### Data under study
-------

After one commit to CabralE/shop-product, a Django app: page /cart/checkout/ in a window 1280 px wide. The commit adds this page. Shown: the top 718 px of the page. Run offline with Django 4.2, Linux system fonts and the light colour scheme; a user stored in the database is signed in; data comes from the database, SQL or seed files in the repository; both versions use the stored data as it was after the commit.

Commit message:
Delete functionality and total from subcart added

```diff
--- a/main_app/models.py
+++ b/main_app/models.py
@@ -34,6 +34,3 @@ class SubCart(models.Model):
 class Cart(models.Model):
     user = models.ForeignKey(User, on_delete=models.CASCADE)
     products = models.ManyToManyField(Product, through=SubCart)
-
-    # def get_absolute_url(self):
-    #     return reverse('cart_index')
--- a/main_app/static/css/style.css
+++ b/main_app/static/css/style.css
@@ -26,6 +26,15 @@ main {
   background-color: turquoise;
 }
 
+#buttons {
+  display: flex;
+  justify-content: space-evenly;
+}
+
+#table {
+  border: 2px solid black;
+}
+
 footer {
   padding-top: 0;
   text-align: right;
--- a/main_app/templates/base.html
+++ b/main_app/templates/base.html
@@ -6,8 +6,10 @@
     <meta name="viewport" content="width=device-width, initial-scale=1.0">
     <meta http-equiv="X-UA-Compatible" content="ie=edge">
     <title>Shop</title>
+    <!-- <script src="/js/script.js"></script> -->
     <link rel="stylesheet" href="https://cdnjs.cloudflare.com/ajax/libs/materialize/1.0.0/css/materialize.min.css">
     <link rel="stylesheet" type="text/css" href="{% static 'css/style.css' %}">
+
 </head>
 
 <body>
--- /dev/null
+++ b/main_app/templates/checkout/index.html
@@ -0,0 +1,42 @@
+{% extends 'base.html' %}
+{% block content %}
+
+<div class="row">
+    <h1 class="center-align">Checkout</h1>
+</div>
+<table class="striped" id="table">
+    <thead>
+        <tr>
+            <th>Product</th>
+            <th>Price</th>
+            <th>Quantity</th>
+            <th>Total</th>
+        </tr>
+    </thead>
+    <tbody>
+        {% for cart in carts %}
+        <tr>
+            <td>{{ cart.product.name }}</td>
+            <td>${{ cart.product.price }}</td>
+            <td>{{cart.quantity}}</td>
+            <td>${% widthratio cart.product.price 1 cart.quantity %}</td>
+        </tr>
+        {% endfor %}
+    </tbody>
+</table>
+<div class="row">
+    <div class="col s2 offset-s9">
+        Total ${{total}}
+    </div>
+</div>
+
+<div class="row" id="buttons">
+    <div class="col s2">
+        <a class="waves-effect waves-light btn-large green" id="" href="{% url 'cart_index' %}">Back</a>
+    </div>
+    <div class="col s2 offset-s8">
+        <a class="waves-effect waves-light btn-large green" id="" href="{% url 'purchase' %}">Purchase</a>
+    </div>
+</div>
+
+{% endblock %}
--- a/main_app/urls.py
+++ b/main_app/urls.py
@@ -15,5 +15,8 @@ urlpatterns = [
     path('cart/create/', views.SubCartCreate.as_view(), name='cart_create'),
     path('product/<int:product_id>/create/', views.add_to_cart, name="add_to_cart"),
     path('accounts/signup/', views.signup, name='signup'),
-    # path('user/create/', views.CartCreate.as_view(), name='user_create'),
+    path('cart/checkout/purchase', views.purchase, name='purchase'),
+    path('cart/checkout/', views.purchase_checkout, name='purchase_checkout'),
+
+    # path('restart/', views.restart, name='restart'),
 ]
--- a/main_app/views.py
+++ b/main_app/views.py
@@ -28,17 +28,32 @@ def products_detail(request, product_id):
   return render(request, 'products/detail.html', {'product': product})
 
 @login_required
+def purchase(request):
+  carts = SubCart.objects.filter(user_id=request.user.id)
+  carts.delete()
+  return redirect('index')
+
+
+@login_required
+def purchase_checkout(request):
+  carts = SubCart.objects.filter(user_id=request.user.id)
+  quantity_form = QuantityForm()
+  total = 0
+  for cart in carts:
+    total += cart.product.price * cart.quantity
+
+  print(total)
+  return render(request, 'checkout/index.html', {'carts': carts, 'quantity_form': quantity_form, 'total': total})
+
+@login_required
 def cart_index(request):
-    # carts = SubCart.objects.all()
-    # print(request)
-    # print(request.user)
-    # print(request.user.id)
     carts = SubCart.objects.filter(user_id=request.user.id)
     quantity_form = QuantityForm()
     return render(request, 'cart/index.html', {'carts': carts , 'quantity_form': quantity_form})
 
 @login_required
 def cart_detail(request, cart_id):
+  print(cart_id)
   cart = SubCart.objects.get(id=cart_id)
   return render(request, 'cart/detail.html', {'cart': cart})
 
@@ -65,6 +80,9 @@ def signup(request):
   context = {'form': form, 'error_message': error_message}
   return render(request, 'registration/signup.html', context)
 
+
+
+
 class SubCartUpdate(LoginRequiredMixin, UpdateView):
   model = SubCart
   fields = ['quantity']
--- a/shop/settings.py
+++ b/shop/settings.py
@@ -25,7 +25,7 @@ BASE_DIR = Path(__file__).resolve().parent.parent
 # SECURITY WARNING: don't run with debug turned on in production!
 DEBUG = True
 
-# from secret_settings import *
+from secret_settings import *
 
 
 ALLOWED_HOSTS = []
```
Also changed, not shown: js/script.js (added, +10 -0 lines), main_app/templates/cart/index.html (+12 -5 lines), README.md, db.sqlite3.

-------

### What to do
Starting at the top of the data above, repeat every line exactly until the line containing "Delete functionality and" has been given, then stop.

### Your solution
After one commit to CabralE/shop-product, a Django app: page /cart/checkout/ in a window 1280 px wide. The commit adds this page. Shown: the top 718 px of the page. Run offline with Django 4.2, Linux system fonts and the light colour scheme; a user stored in the database is signed in; data comes from the database, SQL or seed files in the repository; both versions use the stored data as it was after the commit.

Commit message:
Delete functionality and total from subcart added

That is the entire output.